Future events are already casting their shadows into our present day. News reports such as this one from the Calgary Herald, titled “Raw Milk: What’s the risk?” from January 11th are symptoms of a wide public interest in Michael Schmidt’s case which will be heard later this month, and which many feel is not just about milk, but about people’s right to choose their own road to health and their freedom to not be dictated to by supposed Government “experts”. Here’s an excerpt from that Canwire News Service story by Jordana Huber — this is from the Calgary Herald website, but versions of the same story have appeared on other news outlets across Canada:
“…”Looking for a dairy farmer who is willing to sell me fresh raw milk,” read the online ad posted by someone from Brantford, Ont. “Need about eight-10 litres a week.

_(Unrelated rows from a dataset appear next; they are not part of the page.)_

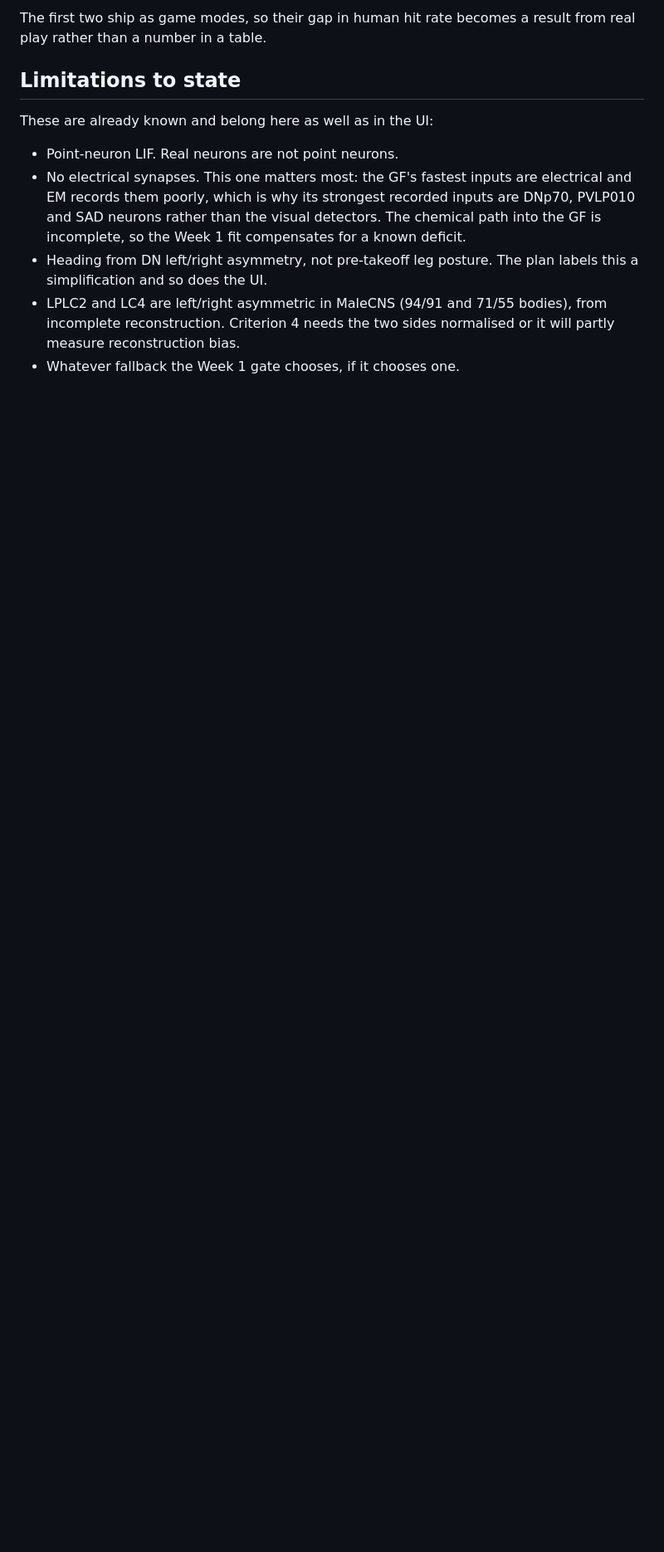
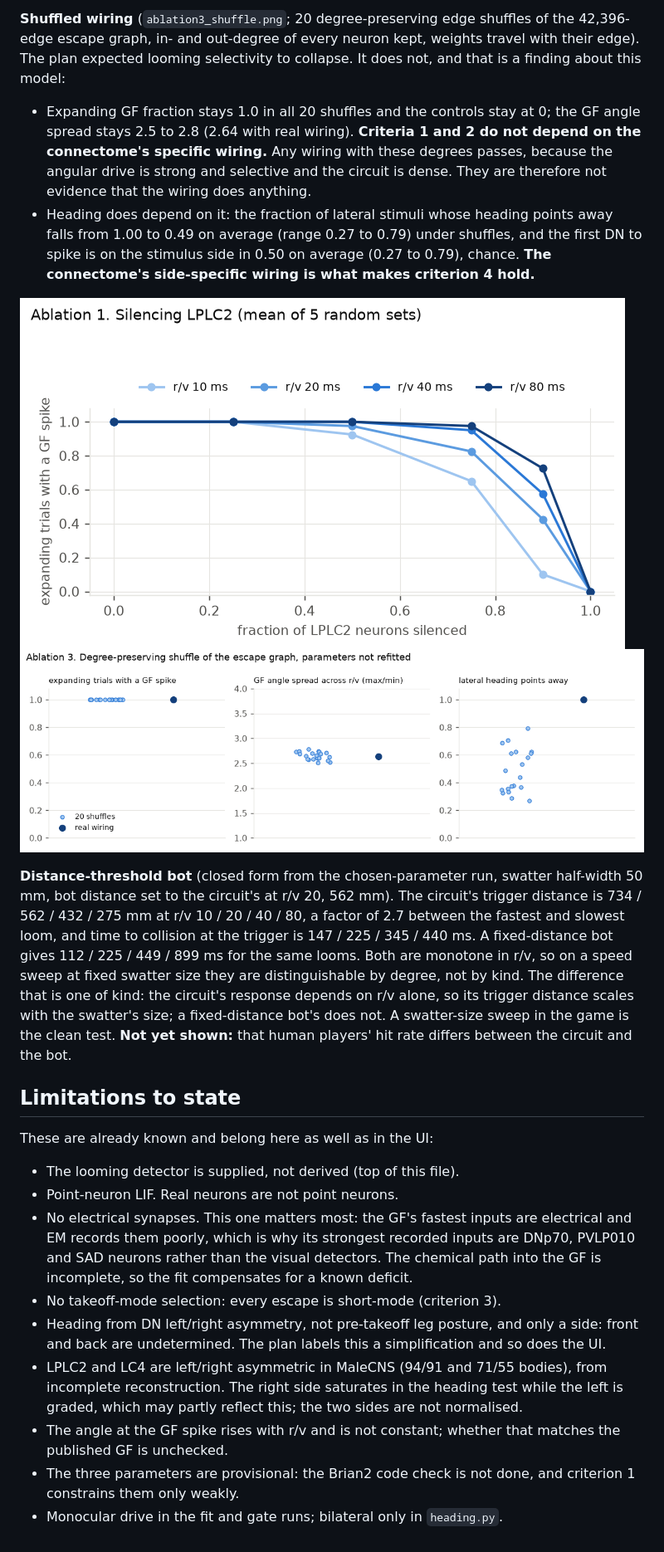
Before and after one commit to hemish22/swatter-flybody, a Markdown page: docs/validation.md, the part around one of its changes. Shown at 83% size. Drawn GitHub-style; pictures changed too: docs/figures/ablation1_lplc2.png (added), docs/figures/ablation3_shuffle.png (added); blank space fills up the shorter version.

```diff
--- a/docs/validation.md
+++ b/docs/validation.md
@@ -45,20 +71,55 @@ simulation is not doing the work and that has to be said plainly.
 
-The first two ship as game modes, so their gap in human hit rate becomes a
-result from real play rather than a number in a table.
+**Shuffled wiring** (`ablation3_shuffle.png`; 20 degree-preserving edge shuffles of
+the 42,396-edge escape graph, in- and out-degree of every neuron kept, weights
+travel with their edge). The plan expected looming selectivity to collapse. It
+does not, and that is a finding about this model:
+
+- Expanding GF fraction stays 1.0 in all 20 shuffles and the controls stay at 0;
+  the GF angle spread stays 2.5 to 2.8 (2.64 with real wiring). **Criteria 1 and
+  2 do not depend on the connectome's specific wiring.** Any wiring with these
+  degrees passes, because the angular drive is strong and selective and the
+  circuit is dense. They are therefore not evidence that the wiring does anything.
+- Heading does depend on it: the fraction of lateral stimuli whose heading points
+  away falls from 1.00 to 0.49 on average (range 0.27 to 0.79) under shuffles, and
+  the first DN to spike is on the stimulus side in 0.50 on average (0.27 to 0.79),
+  chance. **The connectome's side-specific wiring is what makes criterion 4 hold.**
+
+![Ablation 1](figures/ablation1_lplc2.png)
+![Ablation 3](figures/ablation3_shuffle.png)
+
+**Distance-threshold bot** (closed form from the chosen-parameter run, swatter
+half-width 50 mm, bot distance set to the circuit's at r/v 20, 562 mm). The
+circuit's trigger distance is 734 / 562 / 432 / 275 mm at r/v 10 / 20 / 40 / 80,
+a factor of 2.7 between the fastest and slowest loom, and time to collision at
+the trigger is 147 / 225 / 345 / 440 ms. A fixed-distance bot gives 112 / 225 /
+449 / 899 ms for the same looms. Both are monotone in r/v, so on a speed sweep at
+fixed swatter size they are distinguishable by degree, not by kind. The difference
+that is one of kind: the circuit's response depends on r/v alone, so its trigger
+distance scales with the swatter's size; a fixed-distance bot's does not. A
+swatter-size sweep in the game is the clean test. **Not yet shown:** that human
+players' hit rate differs between the circuit and the bot.
 
 ## Limitations to state
 
 These are already known and belong here as well as in the UI:
 
+- The looming detector is supplied, not derived (top of this file).
 - Point-neuron LIF. Real neurons are not point neurons.
 - No electrical synapses. This one matters most: the GF's fastest inputs are
   electrical and EM records them poorly, which is why its strongest recorded
   inputs are DNp70, PVLP010 and SAD neurons rather than the visual detectors.
-  The chemical path into the GF is incomplete, so the Week 1 fit compensates for
-  a known deficit.
-- Heading from DN left/right asymmetry, not pre-takeoff leg posture. The plan
-  labels this a simplification and so does the UI.
+  The chemical path into the GF is incomplete, so the fit compensates for a known
+  deficit.
+- No takeoff-mode selection: every escape is short-mode (criterion 3).
+- Heading from DN left/right asymmetry, not pre-takeoff leg posture, and only a
+  side: front and back are undetermined. The plan labels this a simplification and
+  so does the UI.
 - LPLC2 and LC4 are left/right asymmetric in MaleCNS (94/91 and 71/55 bodies),
-  from incomplete reconstruction. Criterion 4 needs the two sides normalised or
-  it will partly measure reconstruction bias.
-- Whatever fallback the Week 1 gate chooses, if it chooses one.
+  from incomplete reconstruction. The right side saturates in the heading test while
+  the left is graded, which may partly reflect this; the two sides are not
+  normalised.
+- The angle at the GF spike rises with r/v and is not constant; whether that
+  matches the published GF is unchecked.
+- The three parameters are provisional: the Brian2 code check is not done, and
+  criterion 1 constrains them only weakly.
+- Monocular drive in the fit and gate runs; bilateral only in `heading.py`.
```
Also changed, not shown: other parts of docs/validation.md (+58 -32 lines), AGENTS.md (+1 -0 lines), README.md (+2 -2 lines), docs/figures/plot1_gf_voltage_and_angle.png (added), docs/figures/plot2_selectivity.png (added), docs/figures/plot3_mode_vs_rv.png (added), docs/figures/plot4_heading_side.png (added), 5 other files.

Realize how sensitive this subject is and am willing to keep quiet about it.”
That ad from December provides a window into the small, but thriving underground raw milk market that exists in Canada.
It’s not illegal to drink raw milk from a cow if you own it; but selling milk that hasn’t be pasteurized is prohibited by federal and provincial regulations.
Scientists have likened drinking raw milk to playing Russian roulette with your health. They warn bacteria such as Salmonella, E. coli, Listeria and Brucella can be found in raw milk and can lead to mild illnesses, long-lasting serious diseases, or even death.
Still, a small but vocal group of raw-milk proponents remains passionate in its opposition to both the science, and the notion governments should tell informed consumers what they can drink. Both sides of the argument will be played out in an Ontario court on Jan. 26, when government lawyers begin their prosecution of dairy farmer Michael Schmidt, 54, for his production and distribution of raw milk and his defiance of public health orders to stop providing it from Glencolton Farms — about 200 kilometres northwest of Toronto.
Raw milk advocates in British Columbia are closely watching the case in preparation for their own constitutional challenge to the province’s milk distribution regulations, scheduled for March.
“It’s the main showdown,” said Schmidt who is planning to defend himself against more than 20 charges laid by the Ministry of Natural Resources under the Health Protection and Promotion Act and the Milk Act.
“I’m totally ready for them,” he says.
Health Canada insists pasteurization, the process of heating milk for a short period to destroy disease-causing organisms, is the only way to ensure milk is safe for consumption. It is required for all milk sold in Canada.
The federal agency has issued several warnings in the past few years against drinking raw milk, noting children, pregnant women, the elderly and those with compromised immune systems are particularly at risk….”